Problem:
Go through the listing and return every line with "Thing" in it.

Source material:
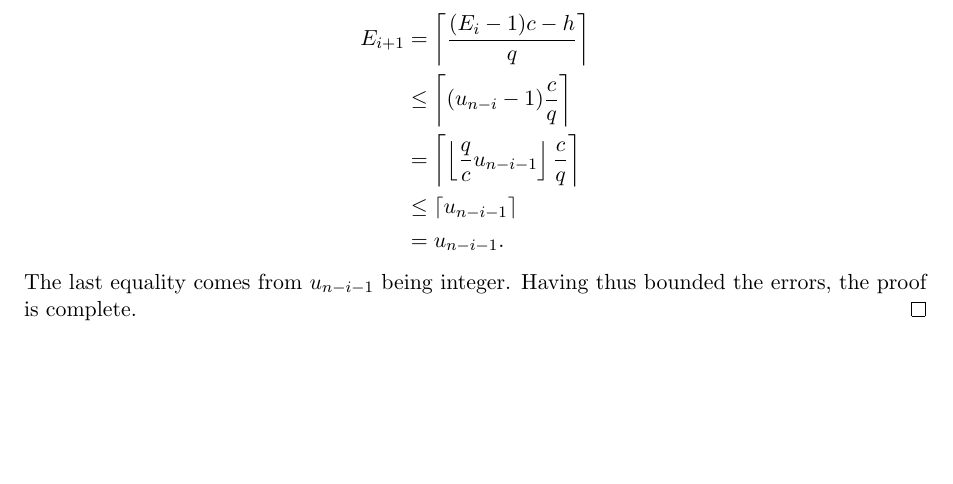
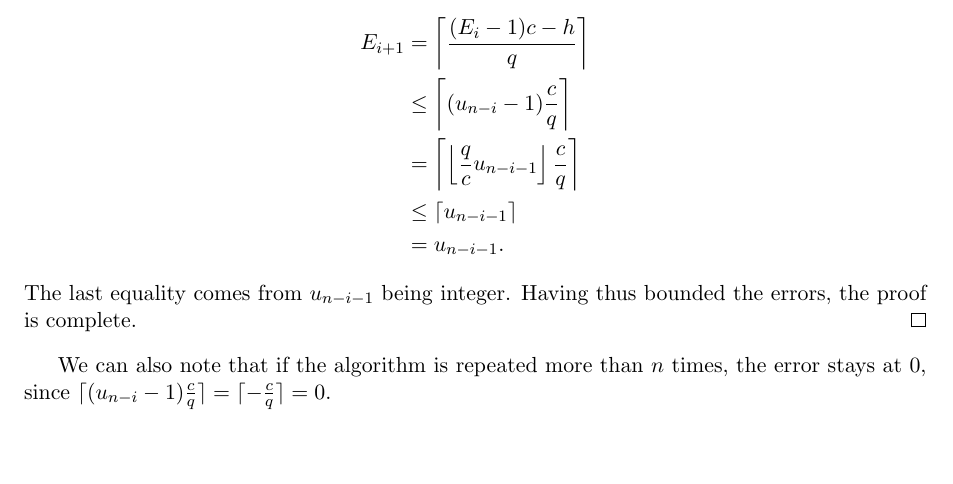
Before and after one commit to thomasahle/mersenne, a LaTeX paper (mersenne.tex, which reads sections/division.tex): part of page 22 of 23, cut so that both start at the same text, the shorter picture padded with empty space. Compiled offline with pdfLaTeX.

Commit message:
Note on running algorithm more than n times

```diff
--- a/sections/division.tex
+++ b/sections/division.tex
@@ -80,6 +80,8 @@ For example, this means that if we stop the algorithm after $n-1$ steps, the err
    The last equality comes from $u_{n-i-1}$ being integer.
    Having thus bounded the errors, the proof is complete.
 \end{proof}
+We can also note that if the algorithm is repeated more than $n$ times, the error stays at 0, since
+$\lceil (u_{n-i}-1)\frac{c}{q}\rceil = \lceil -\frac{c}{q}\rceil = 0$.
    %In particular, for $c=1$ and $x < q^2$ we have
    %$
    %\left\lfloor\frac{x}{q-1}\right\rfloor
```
---
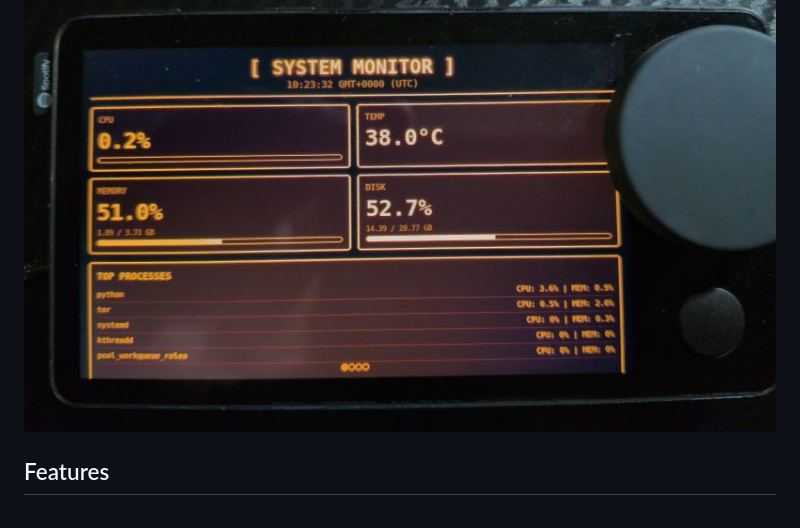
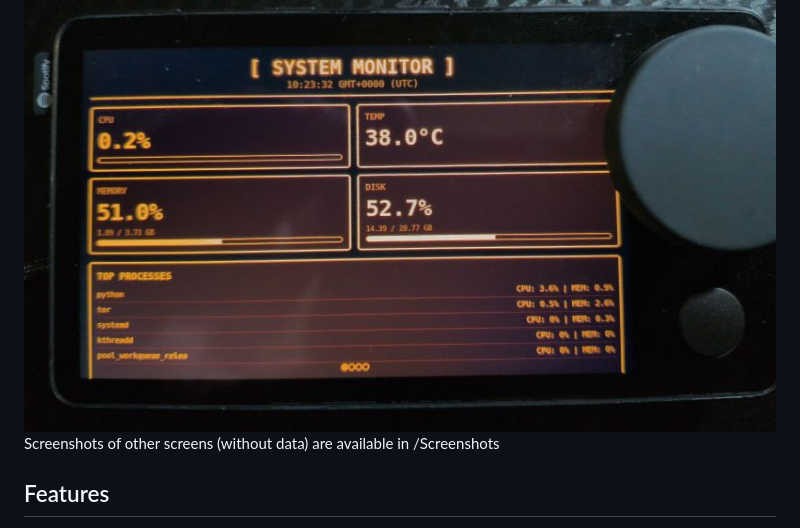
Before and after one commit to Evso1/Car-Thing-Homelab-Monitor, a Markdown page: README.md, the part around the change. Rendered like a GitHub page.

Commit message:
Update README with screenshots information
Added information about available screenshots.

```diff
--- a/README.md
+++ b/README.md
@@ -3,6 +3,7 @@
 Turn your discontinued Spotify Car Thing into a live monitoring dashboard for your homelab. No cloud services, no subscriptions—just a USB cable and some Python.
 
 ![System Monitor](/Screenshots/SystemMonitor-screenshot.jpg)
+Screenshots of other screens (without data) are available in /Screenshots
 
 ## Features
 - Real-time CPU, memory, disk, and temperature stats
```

Written answer:
Before and after one commit to Evso1/Car-Thing-Homelab-Monitor, a Markdown page: README.md, the part around the change. Rendered like a GitHub page.
 Turn your discontinued Spotify Car Thing into a live monitoring dashboard for your homelab. No cloud services, no subscriptions—just a USB cable and some Python.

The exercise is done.